Collection entries
⟨
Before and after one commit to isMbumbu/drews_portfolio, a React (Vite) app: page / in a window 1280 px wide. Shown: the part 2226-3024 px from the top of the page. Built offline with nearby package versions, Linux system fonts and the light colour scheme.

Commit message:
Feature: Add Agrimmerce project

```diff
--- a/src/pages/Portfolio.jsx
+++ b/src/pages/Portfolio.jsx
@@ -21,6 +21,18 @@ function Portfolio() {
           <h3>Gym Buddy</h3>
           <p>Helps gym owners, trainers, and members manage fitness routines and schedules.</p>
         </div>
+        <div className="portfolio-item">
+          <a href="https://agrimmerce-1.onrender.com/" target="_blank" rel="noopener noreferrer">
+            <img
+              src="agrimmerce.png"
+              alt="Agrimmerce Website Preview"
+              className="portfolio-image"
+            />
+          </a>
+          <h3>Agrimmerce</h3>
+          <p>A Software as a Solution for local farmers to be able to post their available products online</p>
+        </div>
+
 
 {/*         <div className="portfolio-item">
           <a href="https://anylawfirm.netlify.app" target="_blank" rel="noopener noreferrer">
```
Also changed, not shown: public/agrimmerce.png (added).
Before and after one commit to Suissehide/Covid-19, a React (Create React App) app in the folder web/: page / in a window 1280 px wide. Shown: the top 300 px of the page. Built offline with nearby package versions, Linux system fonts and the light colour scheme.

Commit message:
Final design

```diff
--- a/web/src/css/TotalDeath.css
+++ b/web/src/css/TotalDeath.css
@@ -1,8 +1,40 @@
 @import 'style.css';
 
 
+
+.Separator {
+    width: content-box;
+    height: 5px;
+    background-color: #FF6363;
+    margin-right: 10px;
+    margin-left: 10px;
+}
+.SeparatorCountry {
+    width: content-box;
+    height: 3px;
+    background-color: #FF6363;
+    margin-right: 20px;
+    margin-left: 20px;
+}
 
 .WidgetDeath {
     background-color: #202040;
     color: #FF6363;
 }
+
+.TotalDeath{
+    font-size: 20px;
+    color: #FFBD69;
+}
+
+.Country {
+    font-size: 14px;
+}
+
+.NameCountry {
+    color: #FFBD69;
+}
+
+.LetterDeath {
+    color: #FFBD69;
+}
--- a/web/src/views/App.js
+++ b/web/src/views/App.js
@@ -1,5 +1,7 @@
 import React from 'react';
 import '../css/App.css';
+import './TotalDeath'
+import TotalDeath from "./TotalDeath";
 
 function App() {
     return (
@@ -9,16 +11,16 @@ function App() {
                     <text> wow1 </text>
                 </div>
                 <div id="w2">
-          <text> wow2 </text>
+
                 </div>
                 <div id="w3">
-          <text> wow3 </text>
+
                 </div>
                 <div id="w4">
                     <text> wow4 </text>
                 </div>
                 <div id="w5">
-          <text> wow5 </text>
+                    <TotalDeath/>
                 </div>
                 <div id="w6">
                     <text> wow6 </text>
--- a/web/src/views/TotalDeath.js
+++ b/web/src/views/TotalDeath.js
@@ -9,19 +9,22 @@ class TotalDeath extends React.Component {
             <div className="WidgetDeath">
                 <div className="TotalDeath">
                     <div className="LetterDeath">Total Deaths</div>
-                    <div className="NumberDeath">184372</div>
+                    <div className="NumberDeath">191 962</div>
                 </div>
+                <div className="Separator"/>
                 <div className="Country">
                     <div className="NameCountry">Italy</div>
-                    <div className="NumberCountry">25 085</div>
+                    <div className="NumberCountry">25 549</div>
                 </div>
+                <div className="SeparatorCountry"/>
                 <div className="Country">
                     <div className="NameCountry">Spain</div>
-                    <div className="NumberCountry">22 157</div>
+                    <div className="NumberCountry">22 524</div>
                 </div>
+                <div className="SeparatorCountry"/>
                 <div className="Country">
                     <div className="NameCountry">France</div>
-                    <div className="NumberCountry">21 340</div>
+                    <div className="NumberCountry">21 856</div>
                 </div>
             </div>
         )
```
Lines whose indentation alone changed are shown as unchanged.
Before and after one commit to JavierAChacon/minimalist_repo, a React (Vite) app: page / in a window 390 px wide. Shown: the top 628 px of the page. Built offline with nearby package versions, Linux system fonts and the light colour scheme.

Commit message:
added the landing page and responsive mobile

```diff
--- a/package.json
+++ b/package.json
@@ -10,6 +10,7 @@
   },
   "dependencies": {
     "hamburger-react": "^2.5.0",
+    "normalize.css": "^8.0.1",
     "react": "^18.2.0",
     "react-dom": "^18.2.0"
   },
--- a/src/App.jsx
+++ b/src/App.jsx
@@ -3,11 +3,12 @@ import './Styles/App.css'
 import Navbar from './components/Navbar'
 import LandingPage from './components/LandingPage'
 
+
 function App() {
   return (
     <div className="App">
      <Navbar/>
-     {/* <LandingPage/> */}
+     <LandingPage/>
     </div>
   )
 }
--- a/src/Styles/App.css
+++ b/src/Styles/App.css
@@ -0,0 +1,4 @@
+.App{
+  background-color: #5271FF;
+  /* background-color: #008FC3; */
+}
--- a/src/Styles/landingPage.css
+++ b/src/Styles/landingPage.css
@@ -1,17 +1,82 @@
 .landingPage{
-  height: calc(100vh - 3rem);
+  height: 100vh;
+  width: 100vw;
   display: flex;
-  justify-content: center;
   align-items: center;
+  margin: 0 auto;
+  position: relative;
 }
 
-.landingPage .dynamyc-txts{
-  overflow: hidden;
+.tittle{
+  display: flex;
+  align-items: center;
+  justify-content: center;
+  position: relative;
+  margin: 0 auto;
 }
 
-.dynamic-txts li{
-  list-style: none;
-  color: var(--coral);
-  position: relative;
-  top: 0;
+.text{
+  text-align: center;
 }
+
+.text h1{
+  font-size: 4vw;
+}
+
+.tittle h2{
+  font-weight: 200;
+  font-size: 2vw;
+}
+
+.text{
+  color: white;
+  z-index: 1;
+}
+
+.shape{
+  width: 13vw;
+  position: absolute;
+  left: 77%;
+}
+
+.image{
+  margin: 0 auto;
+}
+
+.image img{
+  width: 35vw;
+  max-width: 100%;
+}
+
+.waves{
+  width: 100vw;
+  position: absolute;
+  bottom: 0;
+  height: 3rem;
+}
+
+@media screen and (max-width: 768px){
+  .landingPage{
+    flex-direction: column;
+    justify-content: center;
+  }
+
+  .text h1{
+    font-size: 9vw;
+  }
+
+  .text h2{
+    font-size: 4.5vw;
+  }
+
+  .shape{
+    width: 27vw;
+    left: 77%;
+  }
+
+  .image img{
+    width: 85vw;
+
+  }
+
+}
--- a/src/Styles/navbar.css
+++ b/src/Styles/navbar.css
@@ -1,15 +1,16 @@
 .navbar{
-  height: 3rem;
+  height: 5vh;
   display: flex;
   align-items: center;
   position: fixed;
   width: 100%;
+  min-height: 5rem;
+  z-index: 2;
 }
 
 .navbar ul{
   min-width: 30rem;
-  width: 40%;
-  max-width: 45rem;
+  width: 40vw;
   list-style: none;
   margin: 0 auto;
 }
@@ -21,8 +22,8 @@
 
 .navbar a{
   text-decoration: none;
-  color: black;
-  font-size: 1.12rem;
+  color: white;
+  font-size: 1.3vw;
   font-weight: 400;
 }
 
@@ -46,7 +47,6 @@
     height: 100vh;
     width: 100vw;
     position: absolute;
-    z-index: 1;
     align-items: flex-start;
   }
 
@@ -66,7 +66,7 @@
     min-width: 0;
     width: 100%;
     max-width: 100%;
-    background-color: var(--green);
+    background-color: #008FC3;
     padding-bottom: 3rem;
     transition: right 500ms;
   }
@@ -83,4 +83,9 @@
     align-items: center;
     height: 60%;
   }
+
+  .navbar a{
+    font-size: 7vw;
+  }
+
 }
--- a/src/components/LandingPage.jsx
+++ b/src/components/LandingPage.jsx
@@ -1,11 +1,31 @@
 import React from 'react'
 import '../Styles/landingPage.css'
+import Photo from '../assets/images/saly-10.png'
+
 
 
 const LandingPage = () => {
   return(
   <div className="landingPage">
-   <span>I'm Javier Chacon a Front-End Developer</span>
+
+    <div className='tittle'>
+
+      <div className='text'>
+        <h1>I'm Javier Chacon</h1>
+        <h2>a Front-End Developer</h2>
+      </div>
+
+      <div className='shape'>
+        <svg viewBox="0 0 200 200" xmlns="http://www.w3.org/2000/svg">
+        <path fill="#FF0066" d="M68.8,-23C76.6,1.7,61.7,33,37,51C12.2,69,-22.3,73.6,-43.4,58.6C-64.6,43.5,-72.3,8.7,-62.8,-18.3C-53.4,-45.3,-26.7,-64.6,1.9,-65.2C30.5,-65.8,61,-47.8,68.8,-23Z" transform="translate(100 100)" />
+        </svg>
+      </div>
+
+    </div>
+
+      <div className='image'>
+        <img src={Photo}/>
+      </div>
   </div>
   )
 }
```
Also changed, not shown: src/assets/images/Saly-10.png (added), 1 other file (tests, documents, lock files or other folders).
⟩
All lines in the data that contain the word "import" should be copied.

 @import 'style.css';
 import React from 'react';
 import '../css/App.css';
+import './TotalDeath'
+import TotalDeath from "./TotalDeath";
@@ -3,11 +3,12 @@ import './Styles/App.css'
 import Navbar from './components/Navbar'
 import LandingPage from './components/LandingPage'
 import React from 'react'
 import '../Styles/landingPage.css'
+import Photo from '../assets/images/saly-10.png'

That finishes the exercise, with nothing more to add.